The journalist-turned-free school pioneer said he stepped down because media attention had become a distraction from the work of the New Schools Network (NSN) - which has run the government contract to support groups applying to set up free schools.
A statement published on the NSN website said: "The Trustees of New Schools Network today announced that Toby Young has resigned.
"Toby has concluded that the media attention his continuing presence at the helm of NSN is attracting has become a distraction from the vital work it is doing and, for that reason, he has decided to step down."
In January, ministers faced a backlash over appointing Mr Young as a board member of the new Office for Students after details emerged of a string of controversial comments he had made on social media.

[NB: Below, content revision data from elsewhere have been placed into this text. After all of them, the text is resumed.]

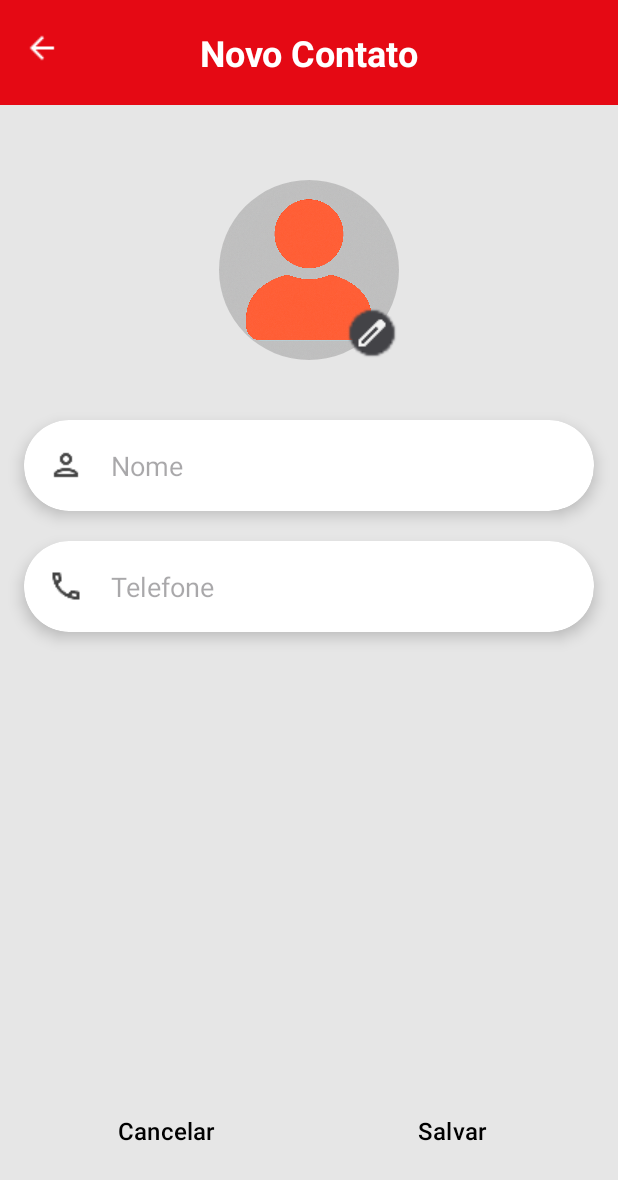
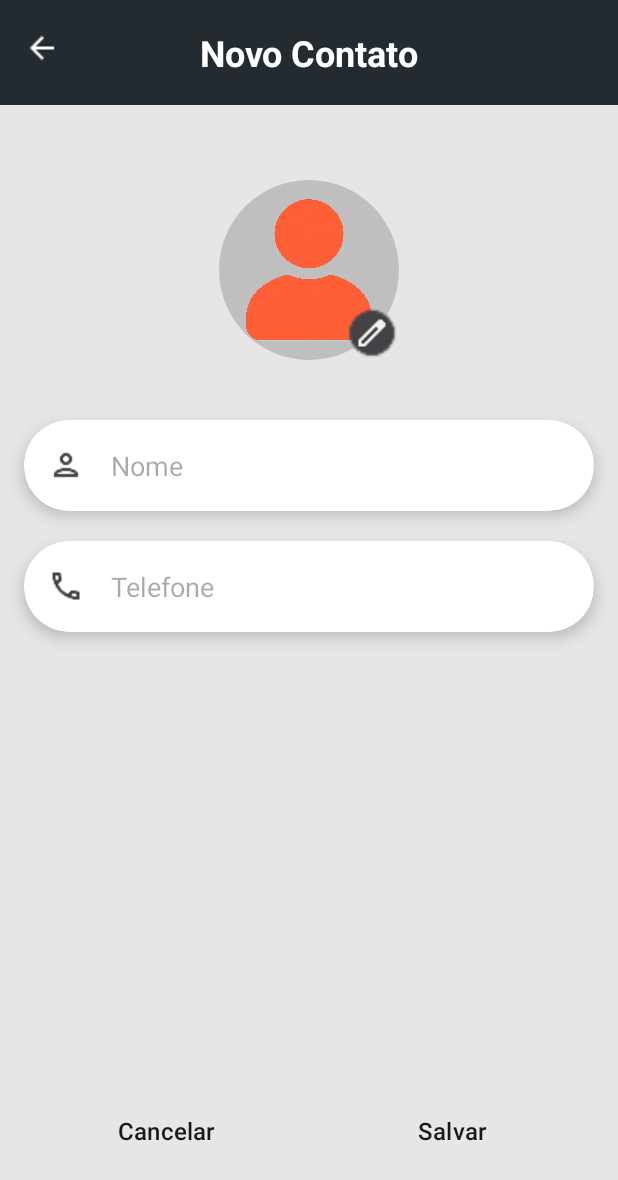
Before and after one commit to WellingtonHSL/App-Contatos, an Android app: the screen it shows after launch (AddContactActivity), after a tap on an icon or button, on a phone screen of 412 x 824 dp. Shown: the top 1180 px of the screen. Run offline under Robolectric (Android 15) with nearby library versions, the phone set to English and light mode, and no system bars; our stand-ins replace Room's generated code.

Commit message:
style(dark theme): Adicionei o Dark mode e reestilizei as cores do App.

```diff
--- a/app/src/main/java/com/wellingtonhenrique/contatos/MainActivity.kt
+++ b/app/src/main/java/com/wellingtonhenrique/contatos/MainActivity.kt
@@ -28,7 +28,7 @@ class MainActivity : AppCompatActivity() {
         enableEdgeToEdge()
         setContentView(R.layout.activity_main)
 
-        window.statusBarColor = getColor(R.color.red_dark)
+        window.statusBarColor = getColor(R.color.black)
         WindowInsetsControllerCompat(window, window.decorView).isAppearanceLightStatusBars = false
 
         ViewCompat.setOnApplyWindowInsetsListener(findViewById(R.id.main)) { v, insets ->
--- a/app/src/main/java/com/wellingtonhenrique/contatos/ui/AddContactActivity.kt
+++ b/app/src/main/java/com/wellingtonhenrique/contatos/ui/AddContactActivity.kt
@@ -44,7 +44,7 @@ class AddContactActivity : AppCompatActivity() {
         setSupportActionBar(findViewById(R.id.toolbar_add))
 
 
-        window.statusBarColor = getColor(R.color.red_dark)
+        window.statusBarColor = getColor(R.color.black)
         WindowInsetsControllerCompat(window, window.decorView).isAppearanceLightStatusBars = false
 
         ViewCompat.setOnApplyWindowInsetsListener(findViewById(R.id.add_contact)) { v, insets ->
--- a/app/src/main/java/com/wellingtonhenrique/contatos/ui/DetailContactActivity.kt
+++ b/app/src/main/java/com/wellingtonhenrique/contatos/ui/DetailContactActivity.kt
@@ -36,7 +36,7 @@ class DetailContactActivity : AppCompatActivity() {
         setContentView(R.layout.activity_detail_contact)
         setSupportActionBar(findViewById(R.id.toolbar_detail))
 
-        window.statusBarColor = getColor(R.color.red_dark)
+        window.statusBarColor = getColor(R.color.black)
         WindowInsetsControllerCompat(window, window.decorView).isAppearanceLightStatusBars = false
 
         ViewCompat.setOnApplyWindowInsetsListener(findViewById(R.id.detail_contact)) { v, insets ->
--- a/app/src/main/java/com/wellingtonhenrique/contatos/ui/SplashActivity.kt
+++ b/app/src/main/java/com/wellingtonhenrique/contatos/ui/SplashActivity.kt
@@ -18,7 +18,7 @@ class SplashActivity : AppCompatActivity() {
         enableEdgeToEdge()
         setContentView(R.layout.activity_splash)
 
-        window.statusBarColor = getColor(R.color.red_dark)
+        window.statusBarColor = getColor(R.color.black)
         WindowInsetsControllerCompat(window, window.decorView).isAppearanceLightStatusBars = false
 
         ViewCompat.setOnApplyWindowInsetsListener(findViewById(R.id.splash)) { v, insets ->
--- a/app/src/main/res/layout/activity_add_contact.xml
+++ b/app/src/main/res/layout/activity_add_contact.xml
@@ -145,7 +145,6 @@
             android:layout_height="wrap_content"
             android:layout_weight="1"
             android:text="Cancelar"
-            android:textColor="@color/black"
             android:textSize="16sp"
             android:background="@android:color/transparent" />
 
@@ -155,7 +154,6 @@
             android:layout_height="wrap_content"
             android:layout_weight="1"
             android:text="Salvar"
-            android:textColor="@color/black"
             android:textSize="16sp"
             android:background="@android:color/transparent" />
     </LinearLayout>
--- a/app/src/main/res/layout/activity_detail_contact.xml
+++ b/app/src/main/res/layout/activity_detail_contact.xml
@@ -145,7 +145,6 @@
             android:layout_height="wrap_content"
             android:layout_weight="1"
             android:text="Excluir"
-            android:textColor="@color/black"
             android:textSize="16sp"
             android:background="@android:color/transparent" />
 
@@ -155,7 +154,6 @@
             android:layout_height="wrap_content"
             android:layout_weight="1"
             android:text="Editar"
-            android:textColor="@color/black"
             android:textSize="16sp"
             android:background="@android:color/transparent" />
     </LinearLayout>
--- a/app/src/main/res/layout/activity_splash.xml
+++ b/app/src/main/res/layout/activity_splash.xml
@@ -7,11 +7,12 @@
     android:layout_height="match_parent"
     android:orientation="vertical"
     android:gravity="center"
+    android:background="@color/white"
     tools:context=".ui.SplashActivity">
 
     <ImageView
-        android:layout_width="240dp"
-        android:layout_height="240dp"
+        android:layout_width="380dp"
+        android:layout_height="380dp"
         android:src="@drawable/logo_contato"
 
         />
--- a/app/src/main/res/values-night/themes.xml
+++ b/app/src/main/res/values-night/themes.xml
@@ -1,7 +1,17 @@
 <resources xmlns:tools="http://schemas.android.com/tools">
     <!-- Base application theme. -->
     <style name="Base.Theme.Contatos" parent="Theme.Material3.DayNight.NoActionBar">
-        <!-- Customize your dark theme here. -->
-        <!-- <item name="colorPrimary">@color/my_dark_primary</item> -->
+        <!--  Primary brand color.  -->
+        <item name="colorPrimary">@color/gray_600</item>
+        <item name="colorPrimaryVariant">@color/black</item>
+        <item name="colorOnPrimary">@color/white</item>
+
+        <!-- Fundo -->
+        <item name="android:colorBackground">@color/dark_colorBackground</item>
+
+        <!-- Navegação e status para edge to edge -->
+        <item name="android:windowDrawsSystemBarBackgrounds">true</item>
+        <item name="android:statusBarColor">@color/black</item>
+        <item name="android:navigationBarColor">@color/black</item>
     </style>
 </resources>
--- a/app/src/main/res/values/colors.xml
+++ b/app/src/main/res/values/colors.xml
@@ -2,12 +2,11 @@
 <resources>
 
     <!-- Cores principais -->
-    <color name="red_light">#E50914</color>
-    <color name="red_dark">#B20710</color>
+    <color name="gray_600">#232B31</color>
     <color name="white">#FFFFFF</color>
-    <color name="black">#FF000000</color>
+    <color name="black">#141A1D</color>
 
     <!-- Cores customizadas -->
     <color name="light_colorBackground">#E6E6E6</color>
-    <color name="dark_colorBackground">#333333</color>
+    <color name="dark_colorBackground">#424950</color>
 </resources>
--- a/app/src/main/res/values/themes.xml
+++ b/app/src/main/res/values/themes.xml
@@ -2,17 +2,17 @@
     <!-- Base application theme. -->
     <style name="Base.Theme.Contatos" parent="Theme.Material3.DayNight.NoActionBar">
         <!--  Primary brand color.  -->
-        <item name="colorPrimary">@color/red_light</item>
-        <item name="colorPrimaryVariant">@color/red_dark</item>
-        <item name="colorOnPrimary">@color/white</item>
+        <item name="colorPrimary">@color/gray_600</item>
+        <item name="colorPrimaryVariant">@color/black</item>
+        <item name="colorOnPrimary">@color/black</item>
 
         <!-- Fundo -->
         <item name="android:colorBackground">@color/light_colorBackground</item>
 
         <!-- Navegação e status para edge to edge -->
         <item name="android:windowDrawsSystemBarBackgrounds">true</item>
-        <item name="android:statusBarColor">@color/red_dark</item>
-        <item name="android:navigationBarColor">@color/red_dark</item>
+        <item name="android:statusBarColor">@color/black</item>
+        <item name="android:navigationBarColor">@color/black</item>
     </style>
 
     <style name="Theme.Contatos" parent="Base.Theme.Contatos" />
```
Also changed, not shown: app/src/main/res/drawable/logo_contato.png.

The appointment created a storm of controversy, with a petition calling for him to be sacked gathering more than 220,000 signatures.
Nine days after it was announced, Mr Young resigned from the post and apologised for the comments.
In the statement, the trustees said they are "grateful for Toby's work" and will announce the appointment for an interim director in due course.
In his own statement, Mr Young said: "NSN is a wonderful charity and it has been a great honour to serve as its director.
"Free schools are more likely to be rated Outstanding by Ofsted than all other types of schools, are more popular with parents and are getting better results.
"That extraordinary success story is due to the hard work and commitment of the groups who have set up those schools, as well as their governors, staff and students.
"But NSN's staff also deserve some of the credit.
"NSN has worked with over two-thirds of the 691 free schools that have opened or been approved to open so far and the charity will, I am sure, remain at the heart of what is proving to be the most successful education policy of the post-war period."
Mr Young founded the West London Free School, the first free school to sign a funding agreement in 2011, and took up the post at the NSN in January last year.
It has been reported that he was paid around £90,000 a year for the role.
The NSN is a charity set up in 2009 that has been responsible for delivering the Government's free school programme.
Free schools - a key plank of Conservative education policy introduced under David Cameron - are new state schools set up by groups including charities, parents and teachers.
It was reported by the Guardian on Thursday that ministers have agreed to reappoint the NSN to run the government contract supporting groups applying to open free schools.
The Government has not commented on this.
A Department for Education spokesman said: "The role of director is entirely a matter for New Schools Network's trustees."